Even though Kevin Kwan’s “Crazy Rich Asians” – with its over the top depiction of very wealthy Asians and their ludicrously extravagant lifestyles – makes for a fun and entertaining read, and further showcases unique features of Singapore, in particular, it is let down by its lacklustre character development as well as an abrupt and unsatisfactory conclusion. With character development, there is first the packed cast of characters who are, narrative-wise, not meaningfully connected to one another beyond their family or fraternal relationships, and beyond the themes of dysfunction and superficiality as a consequence of their wealth and status. Second, often portrayed as passive victims of (family) circumstances, the characters exhibit little to no growth or development.

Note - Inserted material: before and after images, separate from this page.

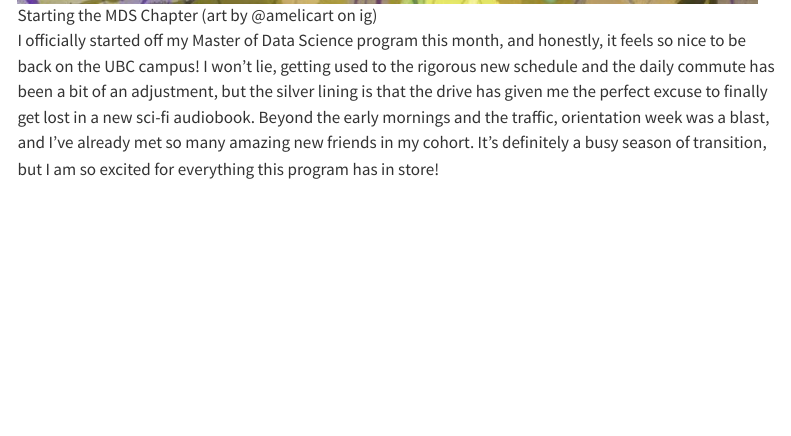
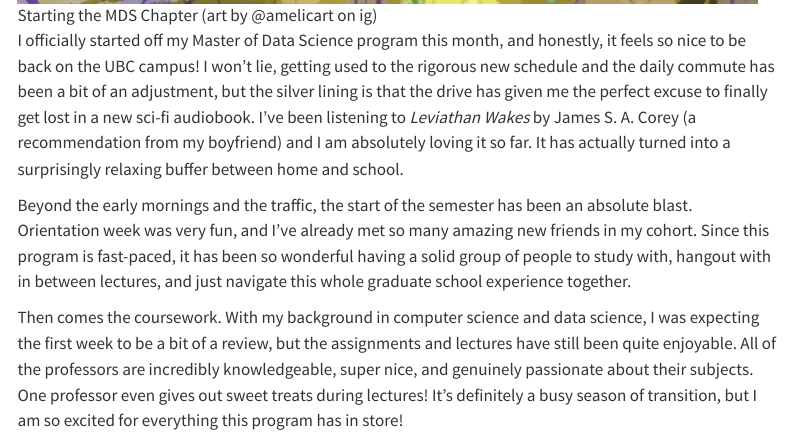
Before and after one commit to audst/audst.github.io, a Quarto document (posts/first-weeks/index.qmd): the page in a window 1100 px wide, from 650 px down. Rendered offline with R 4.5, knitr and Pandoc in place of Quarto, with nearby package versions; menus at the side of the page are left out.

Commit message:
finish first blog post

```diff
--- a/posts/first-weeks/index.qmd
+++ b/posts/first-weeks/index.qmd
@@ -6,4 +6,8 @@ date: 2026-09-9
 
 ![Starting the MDS Chapter (art by @amelicart on ig)](../../images/first-week.jpg){width=250, fig-align="left"}
 
-I officially started off my Master of Data Science program this month, and honestly, it feels so nice to be back on the UBC campus! I won't lie, getting used to the rigorous new schedule and the daily commute has been a bit of an adjustment, but the silver lining is that the drive has given me the perfect excuse to finally get lost in a new sci-fi audiobook. Beyond the early mornings and the traffic, orientation week was a blast, and I’ve already met so many amazing new friends in my cohort. It’s definitely a busy season of transition, but I am so excited for everything this program has in store!
+I officially started off my Master of Data Science program this month, and honestly, it feels so nice to be back on the UBC campus! I won't lie, getting used to the rigorous new schedule and the daily commute has been a bit of an adjustment, but the silver lining is that the drive has given me the perfect excuse to finally get lost in a new sci-fi audiobook. I've been listening to *Leviathan Wakes* by James S. A. Corey (a recommendation from my boyfriend) and I am absolutely loving it so far. It has actually turned into a surprisingly relaxing buffer between home and school.
+
+Beyond the early mornings and the traffic, the start of the semester has been an absolute blast. Orientation week was very fun, and I’ve already met so many amazing new friends in my cohort. Since this program is fast-paced, it has been so wonderful having a solid group of people to study with, hangout with in between lectures, and just navigate this whole graduate school experience together.
+
+Then comes the coursework. With my background in computer science and data science, I was expecting the first week to be a bit of a review, but the assignments and lectures have still been quite enjoyable. All of the professors are incredibly knowledgeable, super nice, and genuinely passionate about their subjects. One professor even gives out sweet treats during lectures! It’s definitely a busy season of transition, but I am so excited for everything this program has in store!
```
Also changed, not shown: docs/search.json, 2 other files.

These characters include the couple of protagonists Nicholas Young and Rachel Chu, who despite their credentials as well-educated professors in New York University appear incapable of standing up for themselves or pushing back against bullying behaviours when they are in Singapore. Young’s refusal to make sense of his family background and to explain it to Chu – even after being urged to by his well-meaning cousin, Astrid Teo – is compounded by his absence whenever she is on the receiving end of abuse or snobbery. She is, in other words, thrown into the deep end with no help whatsoever. Chu, along this tangent, is frustratingly disempowered, and this uncomfortable dynamic means the couple lumbers to an inevitable conflict with Young’s family, as the reader is left hanging in the end.
“Crazy Rich Asians” has since been adapted into a film (this writer has not watched it yet), and while the ensuing discourse has focused on questions of representation and whether the Singaporean challenges with poverty and inequality have been overlooked, it is not difficult to see why Kwan’s novel – with its over-the-top descriptions of the grand wedding between Singapore’s most eligible bachelor Colin Khoo and fashion icon Araminta Lee, the obscene and ostentatious displays of wealth at social functions and even family events, and the barb-laden conversations (and internal monologues) between characters living in their crazy, rich, and Asian (Chinese, more precisely) bubble – would translate well onto the big screen. Ill-suited for social commentary, it feels whimsical and hardly meant to be taken seriously.